# Records drawn from a dataset
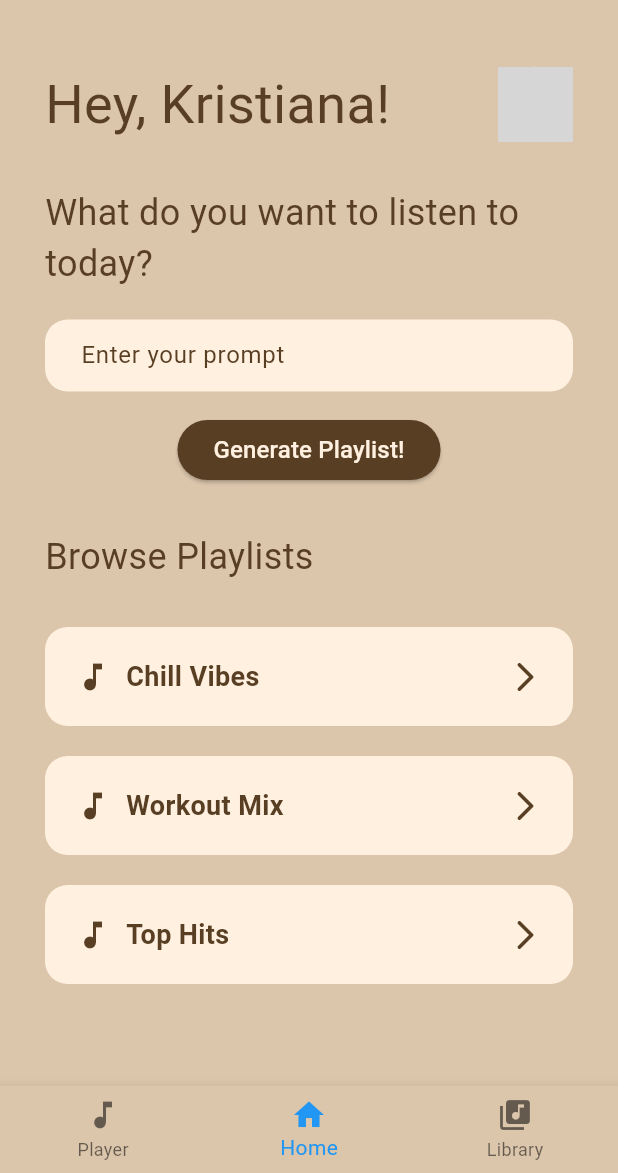
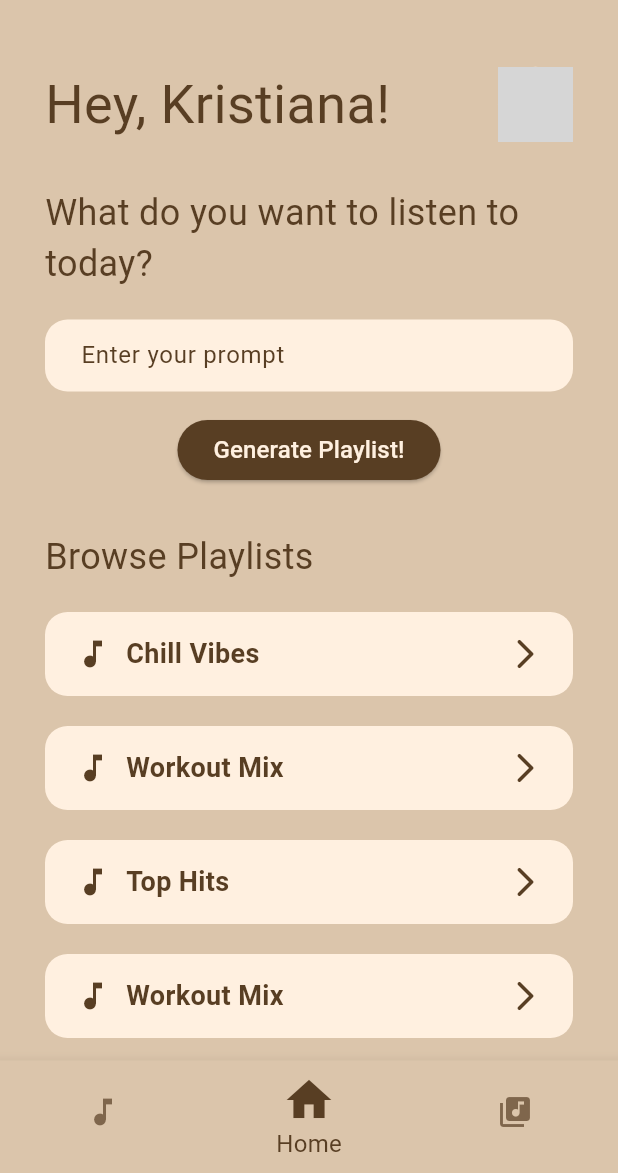
Before and after one commit to kris-krsh02/melodiq, a Flutter app: the BottomNavBar screen opened directly, on a phone screen of 412 x 824 dp, the part 63-1236 px from its top. Run offline on Flutter 3.47's test engine with Material 3 defaults, Android fonts, the phone set to English and light mode, and no system bars; our stand-ins replace google_fonts; network calls fail; Roboto replaces fonts that are missing (Jura); grey boxes are pictures that could not be loaded.

Commit message:
sizing and color fixes

```diff
--- a/frontend/lib/components/bottom_nav_bar.dart
+++ b/frontend/lib/components/bottom_nav_bar.dart
@@ -32,6 +32,10 @@ class _BottomNavBarState extends State<BottomNavBar> {
         child: _pages.elementAt(_selectedIndex),
       ),
       bottomNavigationBar: BottomNavigationBar(
+        showSelectedLabels: true,
+        showUnselectedLabels: false,
+        selectedFontSize: 16,
+        selectedIconTheme: IconThemeData(size: 36),
         items: const <BottomNavigationBarItem>[
           BottomNavigationBarItem(
             icon: Icon(Icons.music_note),
@@ -47,7 +51,9 @@ class _BottomNavBarState extends State<BottomNavBar> {
           ),
         ],
         currentIndex: _selectedIndex,
-        selectedItemColor: Colors.blue,
+        selectedItemColor: Theme.of(context).colorScheme.primary,
+        unselectedItemColor:
+            Theme.of(context).colorScheme.primary.withOpacity(0.7),
         onTap: _onItemTapped,
       ),
     );
--- a/frontend/lib/components/playlist_tile.dart
+++ b/frontend/lib/components/playlist_tile.dart
@@ -16,7 +16,7 @@ class PlaylistTile extends StatelessWidget {
       onTap: onPlay,
       child: Container(
         margin: const EdgeInsets.symmetric(vertical: 10.0),
-        padding: const EdgeInsets.symmetric(vertical: 20.0, horizontal: 20.0),
+        padding: const EdgeInsets.symmetric(vertical: 15.0, horizontal: 20.0),
         decoration: BoxDecoration(
           color: Theme.of(context).colorScheme.tertiary, // Background color
           borderRadius: BorderRadius.circular(15.0), // Curved edges
--- a/frontend/lib/pages/home_page.dart
+++ b/frontend/lib/pages/home_page.dart
@@ -122,7 +122,7 @@ class _HomePageState extends State<HomePage> {
                 ],
               ),
 
-              const SizedBox(height: 20),
+              const SizedBox(height: 10),
               PlaylistTile(
                 playlistName: 'Chill Vibes',
                 onPlay: () => {},
@@ -135,6 +135,10 @@ class _HomePageState extends State<HomePage> {
                 playlistName: 'Top Hits',
                 onPlay: () => {},
               ),
+              PlaylistTile(
+                playlistName: 'Workout Mix',
+                onPlay: () => {},
+              ),
               // Add more widgets below as needed
             ],
           ),
```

# Work to be completed
For this exercise, copy the entries above exactly and skip any picture.

# Result of the task
Before and after one commit to kris-krsh02/melodiq, a Flutter app: the BottomNavBar screen opened directly, on a phone screen of 412 x 824 dp, the part 63-1236 px from its top. Run offline on Flutter 3.47's test engine with Material 3 defaults, Android fonts, the phone set to English and light mode, and no system bars; our stand-ins replace google_fonts; network calls fail; Roboto replaces fonts that are missing (Jura); grey boxes are pictures that could not be loaded.

Commit message:
sizing and color fixes

```diff
--- a/frontend/lib/components/bottom_nav_bar.dart
+++ b/frontend/lib/components/bottom_nav_bar.dart
@@ -32,6 +32,10 @@ class _BottomNavBarState extends State<BottomNavBar> {
         child: _pages.elementAt(_selectedIndex),
       ),
       bottomNavigationBar: BottomNavigationBar(
+        showSelectedLabels: true,
+        showUnselectedLabels: false,
+        selectedFontSize: 16,
+        selectedIconTheme: IconThemeData(size: 36),
         items: const <BottomNavigationBarItem>[
           BottomNavigationBarItem(
             icon: Icon(Icons.music_note),
@@ -47,7 +51,9 @@ class _BottomNavBarState extends State<BottomNavBar> {
           ),
         ],
         currentIndex: _selectedIndex,
-        selectedItemColor: Colors.blue,
+        selectedItemColor: Theme.of(context).colorScheme.primary,
+        unselectedItemColor:
+            Theme.of(context).colorScheme.primary.withOpacity(0.7),
         onTap: _onItemTapped,
       ),
     );
--- a/frontend/lib/components/playlist_tile.dart
+++ b/frontend/lib/components/playlist_tile.dart
@@ -16,7 +16,7 @@ class PlaylistTile extends StatelessWidget {
       onTap: onPlay,
       child: Container(
         margin: const EdgeInsets.symmetric(vertical: 10.0),
-        padding: const EdgeInsets.symmetric(vertical: 20.0, horizontal: 20.0),
+        padding: const EdgeInsets.symmetric(vertical: 15.0, horizontal: 20.0),
         decoration: BoxDecoration(
           color: Theme.of(context).colorScheme.tertiary, // Background color
           borderRadius: BorderRadius.circular(15.0), // Curved edges
--- a/frontend/lib/pages/home_page.dart
+++ b/frontend/lib/pages/home_page.dart
@@ -122,7 +122,7 @@ class _HomePageState extends State<HomePage> {
                 ],
               ),
 
-              const SizedBox(height: 20),
+              const SizedBox(height: 10),
               PlaylistTile(
                 playlistName: 'Chill Vibes',
                 onPlay: () => {},
@@ -135,6 +135,10 @@ class _HomePageState extends State<HomePage> {
                 playlistName: 'Top Hits',
                 onPlay: () => {},
               ),
+              PlaylistTile(
+                playlistName: 'Workout Mix',
+                onPlay: () => {},
+              ),
               // Add more widgets below as needed
             ],
           ),
```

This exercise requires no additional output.